The Mojave’s ability to take off and land on unpaved surfaces distinguishes it from typical fixed-wing aircraft that rely on established runways, meaning it can take off and land from remote areas while piloted from a typical ground control station or control laptop system.
According to Interesting Engineering, the Mojave was able to take off in as little as 180 meters and complete harsh landings as low as 102 meters.

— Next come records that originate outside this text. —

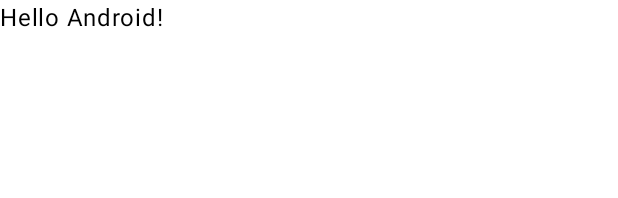
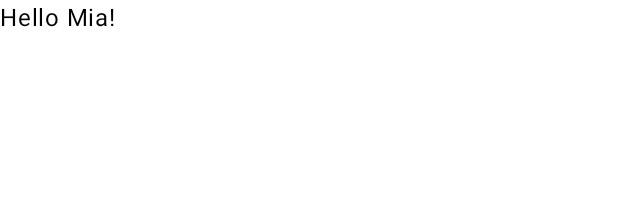
Before and after one commit to miapatil/HelloWorld, an Android app built with Jetpack Compose: the @Preview function GreetingPreview, on a phone screen of 412 x 824 dp. Shown: the top 198 px of the screen. Run offline under Robolectric (Android 15) with nearby library versions, the phone set to English and light mode, and no system bars.

Commit message:
Changed name Android to Mia

```diff
--- a/app/src/main/java/com/example/helloworld/MainActivity.kt
+++ b/app/src/main/java/com/example/helloworld/MainActivity.kt
@@ -25,7 +25,7 @@ class MainActivity : ComponentActivity() {
             HelloWorldTheme {
                 Scaffold(modifier = Modifier.fillMaxSize()) { innerPadding ->
                     Greeting(
-                        name = "Android",
+                        name = "Mia",
                         modifier = Modifier.padding(innerPadding)
                     )
                 }
@@ -46,6 +46,6 @@ fun Greeting(name: String, modifier: Modifier = Modifier) {
 @Composable
 fun GreetingPreview() {
     HelloWorldTheme {
-        Greeting("Android")
+        Greeting("Mia")
     }
 }
```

GA-ASI state that this capacity increases the drone’s adaptability and allows it to operate in previously judged unsuitable locations for UAS missions.

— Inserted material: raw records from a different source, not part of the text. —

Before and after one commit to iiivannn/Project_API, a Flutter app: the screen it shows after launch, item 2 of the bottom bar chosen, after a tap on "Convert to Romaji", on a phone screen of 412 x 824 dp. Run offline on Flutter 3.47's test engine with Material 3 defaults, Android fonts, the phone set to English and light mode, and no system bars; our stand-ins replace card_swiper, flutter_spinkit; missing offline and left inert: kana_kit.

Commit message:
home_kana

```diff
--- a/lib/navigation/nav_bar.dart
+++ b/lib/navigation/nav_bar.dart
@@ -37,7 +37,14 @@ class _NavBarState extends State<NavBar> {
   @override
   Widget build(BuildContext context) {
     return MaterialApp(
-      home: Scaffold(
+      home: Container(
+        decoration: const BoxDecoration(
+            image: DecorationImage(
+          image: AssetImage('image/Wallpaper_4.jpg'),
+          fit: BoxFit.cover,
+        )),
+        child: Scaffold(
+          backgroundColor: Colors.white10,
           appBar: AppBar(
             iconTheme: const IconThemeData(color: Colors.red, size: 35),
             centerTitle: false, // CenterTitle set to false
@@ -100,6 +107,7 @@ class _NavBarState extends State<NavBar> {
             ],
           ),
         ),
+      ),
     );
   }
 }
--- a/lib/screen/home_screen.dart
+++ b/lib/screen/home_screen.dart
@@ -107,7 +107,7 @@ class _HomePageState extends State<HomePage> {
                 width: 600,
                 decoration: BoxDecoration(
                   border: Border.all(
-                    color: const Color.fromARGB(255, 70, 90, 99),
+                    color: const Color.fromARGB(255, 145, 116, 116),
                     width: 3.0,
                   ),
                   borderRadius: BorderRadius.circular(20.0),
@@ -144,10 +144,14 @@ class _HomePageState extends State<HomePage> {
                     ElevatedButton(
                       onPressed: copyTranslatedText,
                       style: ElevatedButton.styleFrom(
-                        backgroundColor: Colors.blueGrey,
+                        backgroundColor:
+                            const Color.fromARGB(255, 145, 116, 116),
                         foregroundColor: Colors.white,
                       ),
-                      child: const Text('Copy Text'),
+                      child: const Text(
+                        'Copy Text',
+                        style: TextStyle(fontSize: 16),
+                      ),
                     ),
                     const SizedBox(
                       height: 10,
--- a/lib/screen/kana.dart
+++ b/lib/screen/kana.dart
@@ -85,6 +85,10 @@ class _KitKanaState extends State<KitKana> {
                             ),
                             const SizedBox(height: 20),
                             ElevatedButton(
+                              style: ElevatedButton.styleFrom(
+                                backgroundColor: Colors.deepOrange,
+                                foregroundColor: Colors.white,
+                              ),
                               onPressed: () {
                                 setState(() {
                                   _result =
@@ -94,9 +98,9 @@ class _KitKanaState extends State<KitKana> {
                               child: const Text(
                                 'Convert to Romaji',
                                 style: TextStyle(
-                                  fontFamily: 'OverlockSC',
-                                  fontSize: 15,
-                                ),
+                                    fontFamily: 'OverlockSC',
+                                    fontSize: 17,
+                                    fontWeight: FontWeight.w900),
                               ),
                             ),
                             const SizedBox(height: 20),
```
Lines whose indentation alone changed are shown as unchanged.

GA-ASI President David R. Alexander said in a blog post “Mojave can do this while retaining significant advantages in endurance and persistence over Vertical Takeoff and Landing (VTOL) and human-crewed aircraft.”
Mojave features enormous wings with high-lift devices, a combat-proven 450-HP turbine engine, and ruggedized landing gear, making it excellent for semi-improved conditions with little ground assistance. It also uses GA-ASI’s Grey Eagle 25M program’s modernized avionics, data linkages, sensor integration, and laptop ground control station.
All of these capabilities mean the drone can be used for operations that don’t require regular airport runways or infrastructure and can be swiftly deployed from and recovered to non-traditional discrete sites.
According to the company, “Mojave can fit into a C-130 (plane) and be rapidly assembled and employed to extend operational reach. These innovations make Mojave the perfect UAS to perform reconnaissance, surveillance, and target acquisition (RSTA), attack, and contested logistics support missions.”